Wednesday, November 14, 2018

African American literary studies and ProQuest

What can we learn about African American literary studies -- where it's been and where it's headed -- by taking a look at what the field's newest scholars have produced, namely, their dissertations? That question has been driving my recent searches on ProQuest Dissertations & Theses Global, an incredibly expansive database with more than 4 million documents.

For one, I noticed the growth of the field based on the increasing numbers of references to major African American writers and scholars in dissertations from 1960 - 2018. In addition, I observed increases in key terms such as "African American literature," "black literature," "Harlem Renaissance," "Black Arts Movement," and so forth.

What I've discovered is that the mid to late 1990s were critical growth periods for African American literary studies or, more broadly, for subjects pertaining to African American literature. ProQuest includes a graph that represents the frequency of citations in a given year. Note these charts on "African American literature" and "Toni Morrison," both from 1980 - 1999. Take a look:

Graphs on ProQuest of "African American literature" and "Toni Morrison" from 1980 - 1999

The growth moving toward the late 1990s stands out, but also the similar trajectories of "African American literature" and "Toni Morrison" are prevalent as well. The specific numbers, though, are different. There are 1,054 dissertations that mention "African American literature, while there are 2,137 dissertations that mention Toni Morrison between 1980 - 1999.

I suspect several factors account for the perceptible growth, including the expanded numbers of professors with training in African American literary studies working at universities. In addition, scholars outside the field were likely introducing and encouraging their students to write about African American literature more than had happened in the past.

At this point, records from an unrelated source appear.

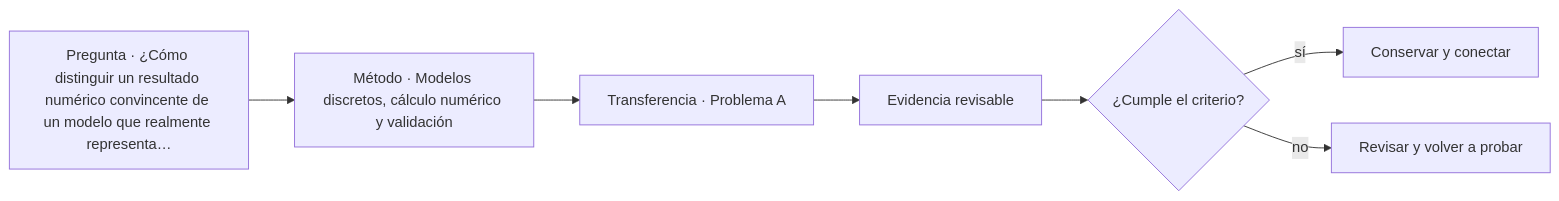
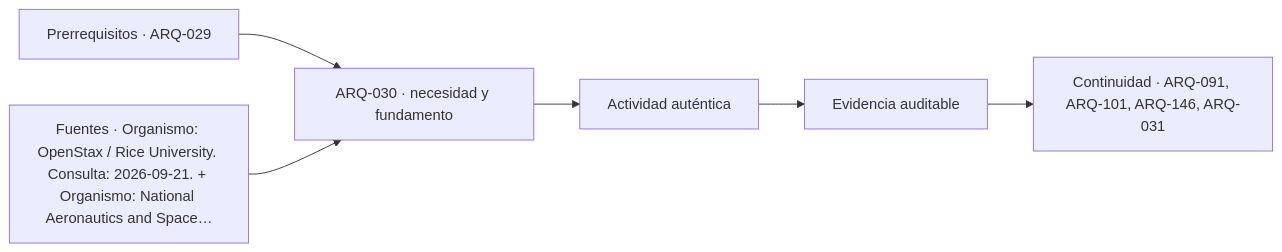
One commit to vladimiracunadev-create/architecture-built-environment-learning-program changed the diagram in classes/parte-03/ARQ-030.md. Above: the diagram before and after it, drawn with Mermaid. The commit also changed other lines of this file and 761 other files, not shown here.

````diff
--- a/classes/parte-03/ARQ-030.md
+++ b/classes/parte-03/ARQ-030.md
@@ -145,9 +157,8 @@
 ```mermaid
 flowchart LR
-    Q["Pregunta · ¿Cómo distinguir un resultado numérico convincente de un modelo que realmente representa…"] --> M["Método · Modelos discretos, cálculo numérico y validación"]
-    M --> P["Transferencia · Problema A"]
-    P --> E["Evidencia revisable"]
-    E --> C{"¿Cumple el criterio?"}
-    C -->|sí| T["Conservar y conectar"]
-    C -->|no| R["Revisar y volver a probar"]
+    A["Prerrequisitos · ARQ-029"] --> B["ARQ-030 · necesidad y fundamento"]
+    S["Fuentes · Organismo: OpenStax / Rice University. Consulta: 2026-09-21. + Organismo: National Aeronautics and Space…"] --> B
+    B --> C["Actividad auténtica"]
+    C --> D["Evidencia auditable"]
+    D --> E["Continuidad · ARQ-091, ARQ-101, ARQ-146, ARQ-031"]
 ```
````
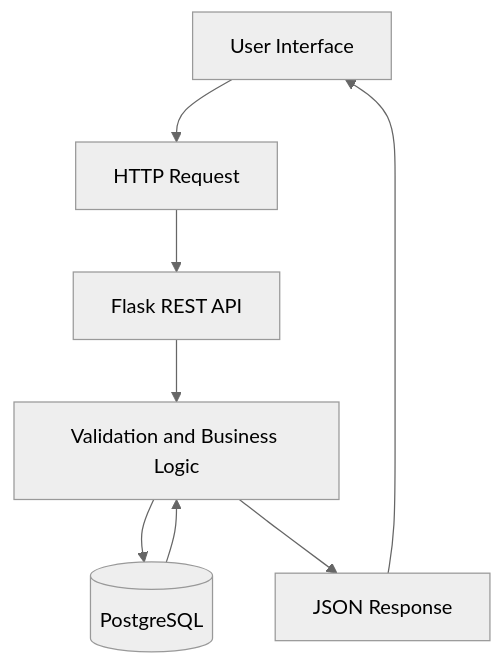
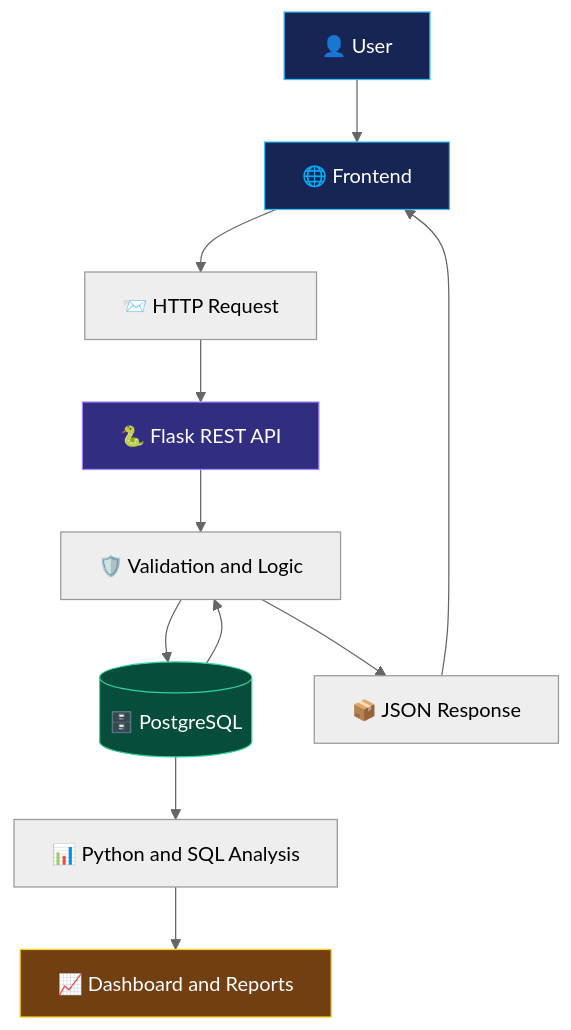
One commit to kanishkailango/kanishkailango changed the diagram in README.md. Above: the diagram before and after it, drawn with Mermaid (neutral theme). The commit also changed other lines of this file, not shown here.

````diff
--- a/README.md
+++ b/README.md
@@ -400,10 +415,19 @@
 ```mermaid
 flowchart TD
-    A["User Interface"] --> B["HTTP Request"]
-    B --> C["Flask REST API"]
-    C --> D["Validation and Business Logic"]
-    D --> E[("PostgreSQL")]
-    E --> D
-    D --> F["JSON Response"]
-    F --> A
+    A["👤 User"] --> B["🌐 Frontend"]
+    B --> C["📨 HTTP Request"]
+    C --> D["🐍 Flask REST API"]
+    D --> E["🛡️ Validation and Logic"]
+    E --> F[("🗄️ PostgreSQL")]
+    F --> E
+    E --> G["📦 JSON Response"]
+    G --> B
+    F --> H["📊 Python and SQL Analysis"]
+    H --> I["📈 Dashboard and Reports"]
+
+    style A fill:#172554,stroke:#38bdf8,color:#fff
+    style B fill:#172554,stroke:#38bdf8,color:#fff
+    style D fill:#312e81,stroke:#a78bfa,color:#fff
+    style F fill:#064e3b,stroke:#34d399,color:#fff
+    style I fill:#713f12,stroke:#facc15,color:#fff
 ```
````
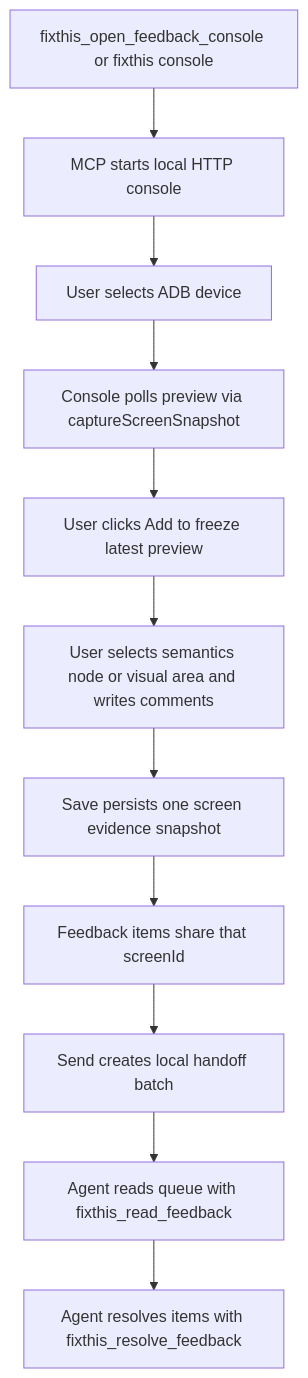
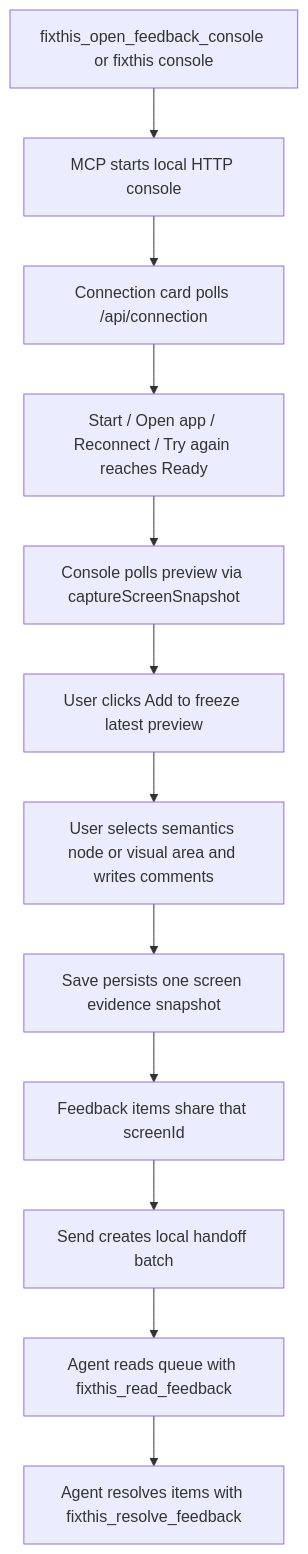
One commit to beyondwin/FixThis changed the second of 2 diagrams in docs/project-overview.md. Above: the diagram before and after it, drawn with Mermaid. The commit also changed other lines of this file and 9 other files, not shown here.

````diff
--- a/docs/project-overview.md
+++ b/docs/project-overview.md
@@ -168,13 +169,14 @@
 ```mermaid
 flowchart TD
     A["fixthis_open_feedback_console or fixthis console"] --> B["MCP starts local HTTP console"]
-    B --> C["User selects ADB device"]
-    C --> D["Console polls preview via captureScreenSnapshot"]
-    D --> E["User clicks Add to freeze latest preview"]
-    E --> F["User selects semantics node or visual area and writes comments"]
-    F --> G["Save persists one screen evidence snapshot"]
-    G --> H["Feedback items share that screenId"]
-    H --> I["Send creates local handoff batch"]
-    I --> J["Agent reads queue with fixthis_read_feedback"]
-    J --> K["Agent resolves items with fixthis_resolve_feedback"]
+    B --> C["Connection card polls /api/connection"]
+    C --> D["Start / Open app / Reconnect / Try again reaches Ready"]
+    D --> E["Console polls preview via captureScreenSnapshot"]
+    E --> F["User clicks Add to freeze latest preview"]
+    F --> G["User selects semantics node or visual area and writes comments"]
+    G --> H["Save persists one screen evidence snapshot"]
+    H --> I["Feedback items share that screenId"]
+    I --> J["Send creates local handoff batch"]
+    J --> K["Agent reads queue with fixthis_read_feedback"]
+    K --> L["Agent resolves items with fixthis_resolve_feedback"]
 ```
````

A Notebook on ProQuest Dissertations and Theses

1 comment:

Unknown said...

I am so pleased to see this research! I knew that the 90's was a watershed period for AFAM writers, and that Morrison was a large part of that. I was surprised, though, to see how many dissertations were done on Morrison. Another indication of her reach, I think.